1 Kings 12

I have been young, and now am old, yet I have not seen the righteous forsaken or his children begging for bread (Psalm 37:25). 

Wisdom is not always attached to age, for there are old men who remain foolish, and young men who are wise.  Whether one is young or old, the fear of the Lord remains the beginning of wisdom. 

Yet, for one who fears the Lord, great wisdom can be gained through years.  For instance, David in the psalm above testifies to the goodness of God toward the righteous, which he not only has expected from the word of God, but has observed in his experience with God’s people.  And that comes from years. 

In the 1 Kings 12 passage at hand, Rehoboam makes a mistake that is characteristic of our age, and apparently also of his.  Seeking counsel concerning how he should govern as a new king, he spurned the counsel of his elders, who instructed him to deal kindly with his people, and instead followed the counsel of his younger peers, who told him to rule with strict and stern discipline.  We know how it turned out.  He lost the kingdom.

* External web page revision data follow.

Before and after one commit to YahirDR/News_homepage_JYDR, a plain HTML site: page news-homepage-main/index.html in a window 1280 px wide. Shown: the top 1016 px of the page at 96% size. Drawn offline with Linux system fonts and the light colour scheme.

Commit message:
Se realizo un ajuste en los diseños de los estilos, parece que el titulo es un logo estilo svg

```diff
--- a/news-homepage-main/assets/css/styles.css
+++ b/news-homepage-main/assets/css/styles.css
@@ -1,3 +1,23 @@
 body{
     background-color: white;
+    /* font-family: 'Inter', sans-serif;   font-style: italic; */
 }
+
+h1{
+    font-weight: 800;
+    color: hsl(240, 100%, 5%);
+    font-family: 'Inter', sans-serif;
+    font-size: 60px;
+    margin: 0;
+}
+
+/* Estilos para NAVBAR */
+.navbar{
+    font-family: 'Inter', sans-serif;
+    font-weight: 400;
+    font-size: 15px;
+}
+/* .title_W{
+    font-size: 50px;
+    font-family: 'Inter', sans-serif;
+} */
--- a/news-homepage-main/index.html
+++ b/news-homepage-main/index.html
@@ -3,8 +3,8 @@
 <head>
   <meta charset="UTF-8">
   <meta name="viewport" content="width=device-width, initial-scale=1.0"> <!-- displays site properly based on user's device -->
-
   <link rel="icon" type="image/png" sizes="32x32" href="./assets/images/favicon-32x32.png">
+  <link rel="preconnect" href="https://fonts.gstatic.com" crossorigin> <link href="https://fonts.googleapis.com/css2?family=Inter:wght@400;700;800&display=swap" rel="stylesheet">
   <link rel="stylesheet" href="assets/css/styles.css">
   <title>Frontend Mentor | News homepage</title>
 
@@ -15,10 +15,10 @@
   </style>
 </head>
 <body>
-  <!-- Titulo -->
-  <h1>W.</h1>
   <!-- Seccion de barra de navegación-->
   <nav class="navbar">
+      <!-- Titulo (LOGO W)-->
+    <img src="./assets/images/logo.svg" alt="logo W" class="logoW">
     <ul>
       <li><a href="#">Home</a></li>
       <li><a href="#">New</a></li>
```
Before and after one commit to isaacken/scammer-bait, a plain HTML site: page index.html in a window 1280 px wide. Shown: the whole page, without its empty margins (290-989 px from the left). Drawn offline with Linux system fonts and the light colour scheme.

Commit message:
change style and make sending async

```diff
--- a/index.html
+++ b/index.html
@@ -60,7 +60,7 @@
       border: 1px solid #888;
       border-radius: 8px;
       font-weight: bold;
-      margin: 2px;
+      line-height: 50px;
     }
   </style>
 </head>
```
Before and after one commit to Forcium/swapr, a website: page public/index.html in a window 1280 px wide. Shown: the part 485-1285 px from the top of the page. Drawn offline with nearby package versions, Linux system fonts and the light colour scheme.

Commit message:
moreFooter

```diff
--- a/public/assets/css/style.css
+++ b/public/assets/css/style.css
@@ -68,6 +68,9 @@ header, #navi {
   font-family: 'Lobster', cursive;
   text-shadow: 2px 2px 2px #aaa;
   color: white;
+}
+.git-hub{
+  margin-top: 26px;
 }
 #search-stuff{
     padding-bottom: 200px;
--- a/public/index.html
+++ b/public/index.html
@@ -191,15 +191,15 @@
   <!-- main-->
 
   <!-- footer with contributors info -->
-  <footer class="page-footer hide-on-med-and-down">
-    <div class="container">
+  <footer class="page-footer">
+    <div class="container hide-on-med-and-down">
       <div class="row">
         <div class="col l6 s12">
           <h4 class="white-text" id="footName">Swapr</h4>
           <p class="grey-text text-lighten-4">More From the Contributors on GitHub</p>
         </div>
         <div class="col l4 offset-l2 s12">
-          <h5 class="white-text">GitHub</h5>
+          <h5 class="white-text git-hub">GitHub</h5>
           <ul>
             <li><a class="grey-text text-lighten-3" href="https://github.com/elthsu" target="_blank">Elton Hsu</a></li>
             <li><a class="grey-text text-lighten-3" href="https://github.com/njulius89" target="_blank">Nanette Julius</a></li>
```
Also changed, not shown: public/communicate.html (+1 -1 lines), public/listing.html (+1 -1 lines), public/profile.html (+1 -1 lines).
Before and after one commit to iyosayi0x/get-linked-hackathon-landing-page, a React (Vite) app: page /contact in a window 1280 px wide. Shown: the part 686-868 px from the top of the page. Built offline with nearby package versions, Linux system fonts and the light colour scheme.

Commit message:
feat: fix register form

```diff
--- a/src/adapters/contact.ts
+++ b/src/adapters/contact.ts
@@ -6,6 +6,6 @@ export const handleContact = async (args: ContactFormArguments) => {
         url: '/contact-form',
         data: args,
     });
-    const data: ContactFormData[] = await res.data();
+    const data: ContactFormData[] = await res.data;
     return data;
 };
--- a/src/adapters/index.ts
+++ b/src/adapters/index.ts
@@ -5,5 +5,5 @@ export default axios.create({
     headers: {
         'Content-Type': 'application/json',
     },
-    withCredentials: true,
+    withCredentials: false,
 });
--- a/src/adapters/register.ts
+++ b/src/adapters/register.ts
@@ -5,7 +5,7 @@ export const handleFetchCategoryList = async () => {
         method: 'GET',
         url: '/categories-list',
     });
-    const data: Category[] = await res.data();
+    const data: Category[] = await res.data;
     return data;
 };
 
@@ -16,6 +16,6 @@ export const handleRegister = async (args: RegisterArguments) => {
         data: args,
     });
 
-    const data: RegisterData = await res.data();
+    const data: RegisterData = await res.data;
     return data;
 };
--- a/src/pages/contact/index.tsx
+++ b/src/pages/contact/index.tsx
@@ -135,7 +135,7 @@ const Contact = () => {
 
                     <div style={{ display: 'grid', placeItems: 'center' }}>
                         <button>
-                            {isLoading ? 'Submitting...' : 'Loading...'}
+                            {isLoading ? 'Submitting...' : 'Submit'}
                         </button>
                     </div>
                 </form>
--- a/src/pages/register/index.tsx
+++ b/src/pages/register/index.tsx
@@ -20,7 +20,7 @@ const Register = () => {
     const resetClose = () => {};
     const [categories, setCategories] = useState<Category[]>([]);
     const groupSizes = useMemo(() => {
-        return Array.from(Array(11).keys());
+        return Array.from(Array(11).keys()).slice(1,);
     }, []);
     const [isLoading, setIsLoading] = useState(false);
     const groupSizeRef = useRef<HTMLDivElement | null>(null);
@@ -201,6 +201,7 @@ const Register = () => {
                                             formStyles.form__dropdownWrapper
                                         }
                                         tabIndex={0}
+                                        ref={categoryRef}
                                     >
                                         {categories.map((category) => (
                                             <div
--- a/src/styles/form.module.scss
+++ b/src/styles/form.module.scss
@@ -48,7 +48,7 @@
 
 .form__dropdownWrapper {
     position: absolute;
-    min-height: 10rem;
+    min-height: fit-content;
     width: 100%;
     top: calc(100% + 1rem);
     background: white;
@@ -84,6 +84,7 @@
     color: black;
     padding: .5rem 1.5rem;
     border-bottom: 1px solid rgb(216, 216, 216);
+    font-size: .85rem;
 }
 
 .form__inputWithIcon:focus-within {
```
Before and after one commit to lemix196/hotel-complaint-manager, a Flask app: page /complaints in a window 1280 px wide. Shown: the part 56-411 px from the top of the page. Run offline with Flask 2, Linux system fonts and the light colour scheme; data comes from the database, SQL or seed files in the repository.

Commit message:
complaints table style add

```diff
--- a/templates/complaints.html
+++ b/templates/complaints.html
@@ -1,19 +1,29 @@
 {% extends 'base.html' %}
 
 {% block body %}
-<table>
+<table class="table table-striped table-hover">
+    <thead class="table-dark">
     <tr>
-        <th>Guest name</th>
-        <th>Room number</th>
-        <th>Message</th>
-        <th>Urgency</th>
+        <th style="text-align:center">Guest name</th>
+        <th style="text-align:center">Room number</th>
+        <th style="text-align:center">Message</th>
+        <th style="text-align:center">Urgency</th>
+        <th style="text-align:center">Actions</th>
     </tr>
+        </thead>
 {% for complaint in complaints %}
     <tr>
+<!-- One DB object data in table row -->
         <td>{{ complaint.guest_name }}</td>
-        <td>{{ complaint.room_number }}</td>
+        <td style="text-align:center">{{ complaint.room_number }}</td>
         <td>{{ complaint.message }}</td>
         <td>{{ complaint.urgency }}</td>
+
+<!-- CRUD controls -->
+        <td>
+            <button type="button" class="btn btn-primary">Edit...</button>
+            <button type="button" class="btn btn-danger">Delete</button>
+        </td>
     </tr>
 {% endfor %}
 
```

Rehoboam’s loss will not surprise the wise.  One of the follies of youth is a confusion concerning where true strength lies, seeing the locus of true authority in the strength of the arm rather than in the kindness that is the fruit of love.  The elders understood this.  For my part, I am not convinced that the young men with whom Rehoboam consulted were altogether ill-intentioned.  They may well have thought that strength lies primarily in the resolution of the will, and that Rehoboam would be most effective as he brought strict discipline upon the people.    

I remember it well.  As a young father, having read several childrearing books (one in particular), I became convinced that raising children well was a matter of consistent discipline, and of establishing my authority as their father.  But it didn’t produce fruit of joy in the Lord.  I came to see that the fruit of the Spirit in the home—love, joy, peace, patience, kindness, gentleness, faithfulness, goodness, and self control (Gal 5:22)—was the foundation upon which raising children rests, and the atmosphere in which discipline and child training must take place.  I also learned that, at least for the flesh, walking in love and gentleness is far more difficult than administering strict discipline.  And far more effective.   Because true authority, and true strength, lies in love. 

Most of us, in one way or another, have arenas where we exercise authority.  Take heed to Rehoboam.  Otherwise you may well lose the kingdom.